Here is my impression: the Cabernet Sauvignon adds rich saturation and structure to the Sangiovese. Merlot contributes lushness and softness to Sangiovese’s sometimes acidic presentation. To me, this is a wine with very nice acidity, a long finish, red fruit, soft tannins and a tinge of smokiness or woodiness. Sangiovese also has nice herbal aromas and pairs well with anything with tomato sauce or mushrooms. I paired this with a mushroom pizza. This is a delicious wine. Because of the herbal notes, this wine paired nicely with Rose infused dark chocolate from Harbor Candy Shop in Ogunquit, Me. They also sell Lavendar infused chocolates, which I suspect would pair equally as delicious. I would buy this wine again and also consider giving as a gift.

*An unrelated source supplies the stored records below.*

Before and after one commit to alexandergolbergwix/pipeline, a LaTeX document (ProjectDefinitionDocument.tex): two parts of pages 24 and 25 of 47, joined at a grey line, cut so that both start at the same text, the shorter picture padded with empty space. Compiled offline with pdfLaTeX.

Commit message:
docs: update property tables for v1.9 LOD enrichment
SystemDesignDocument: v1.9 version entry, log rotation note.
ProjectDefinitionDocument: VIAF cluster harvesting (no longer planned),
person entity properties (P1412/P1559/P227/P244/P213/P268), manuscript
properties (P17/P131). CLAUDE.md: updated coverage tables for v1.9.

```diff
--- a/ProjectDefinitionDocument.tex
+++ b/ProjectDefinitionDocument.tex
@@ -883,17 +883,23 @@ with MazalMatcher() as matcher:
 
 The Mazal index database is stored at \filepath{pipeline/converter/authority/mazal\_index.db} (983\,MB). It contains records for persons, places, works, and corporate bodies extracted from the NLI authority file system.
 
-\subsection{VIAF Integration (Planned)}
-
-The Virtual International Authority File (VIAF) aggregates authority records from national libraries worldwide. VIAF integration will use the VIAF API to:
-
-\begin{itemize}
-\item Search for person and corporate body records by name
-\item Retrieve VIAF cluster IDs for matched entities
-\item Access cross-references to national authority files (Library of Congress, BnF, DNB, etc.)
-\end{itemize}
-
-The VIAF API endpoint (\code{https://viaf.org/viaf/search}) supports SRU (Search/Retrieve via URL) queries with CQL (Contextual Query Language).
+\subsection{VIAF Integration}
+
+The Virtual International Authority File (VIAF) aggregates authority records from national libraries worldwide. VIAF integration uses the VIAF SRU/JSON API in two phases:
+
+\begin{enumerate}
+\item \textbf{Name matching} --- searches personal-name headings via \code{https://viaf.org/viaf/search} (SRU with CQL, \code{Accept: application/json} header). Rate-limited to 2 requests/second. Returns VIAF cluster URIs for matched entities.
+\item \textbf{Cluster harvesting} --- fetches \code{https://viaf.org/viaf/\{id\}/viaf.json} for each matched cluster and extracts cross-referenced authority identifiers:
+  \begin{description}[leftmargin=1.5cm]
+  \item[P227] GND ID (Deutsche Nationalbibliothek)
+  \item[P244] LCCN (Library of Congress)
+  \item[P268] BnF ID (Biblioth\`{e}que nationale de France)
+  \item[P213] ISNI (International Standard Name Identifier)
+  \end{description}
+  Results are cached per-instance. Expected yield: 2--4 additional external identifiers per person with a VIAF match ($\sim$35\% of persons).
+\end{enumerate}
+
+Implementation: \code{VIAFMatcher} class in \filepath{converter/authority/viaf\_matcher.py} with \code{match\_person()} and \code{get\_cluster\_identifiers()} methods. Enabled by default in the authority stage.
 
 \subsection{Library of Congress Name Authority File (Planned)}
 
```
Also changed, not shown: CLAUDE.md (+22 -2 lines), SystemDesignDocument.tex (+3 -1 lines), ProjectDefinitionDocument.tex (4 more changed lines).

Boston Winery’s Malbec, 2011. This wine was made with grapes from California. In the United States, the majority of Malbec is planted in California, which in 2011 accounted for 84% of the Malbec plantings in the country. Boston Winery staff tell me they have recently made it with Argentinian and Chilean grapes. Soft round tannins, short to medium finish, light oak, red fruit.
Boston Winery’s Mala Femmina Central Coast and Chalk Hill, Sonoma: Here’s the winery notes: “A unique custom cuvee of two different select Chardonnays, a Viognier, and Sauvignon Blanc. This mélange presents a panorama of fruit and floral essences. The dominant zests of Granny Smith apple and Meyer lemon highlight the more discrete herbal notes of dry grass and honeysuckle.” This wine was a little boring for me. Short finish, a little flabby.
Here is another wine that I bought and tasted at home:
Boston Blend 2013: Here’s the winery’s notes: “A cuvee of Syrah, Cabernet Sauvignon, and Merlot. This wine is homage to the wines of both the Rhone and New World blends; obviously with liberties of a modern winemaker taken. The tell tale signs of Boston Winery’s smooth well-balanced style are evident. Furthermore, this wine will stand up to virtually any cuisine. Boston Blend exhibits notes of wild cherry, plum, and hints of butterscotch with an ever so subtle woodsy finish.”
Here’s my impression: I would buy this wine again and also give as a gift. The spicy Syrah is certainly noticed, the tannins are soft, there is a minty quality to the wine, woodsy finish is light but present. The Merlot adds more fruitiness. I didn’t get butterscotch ( too bad, I just love butterscotch!). I really enjoyed this wine and who couldn’t love the name, being from Boston after all.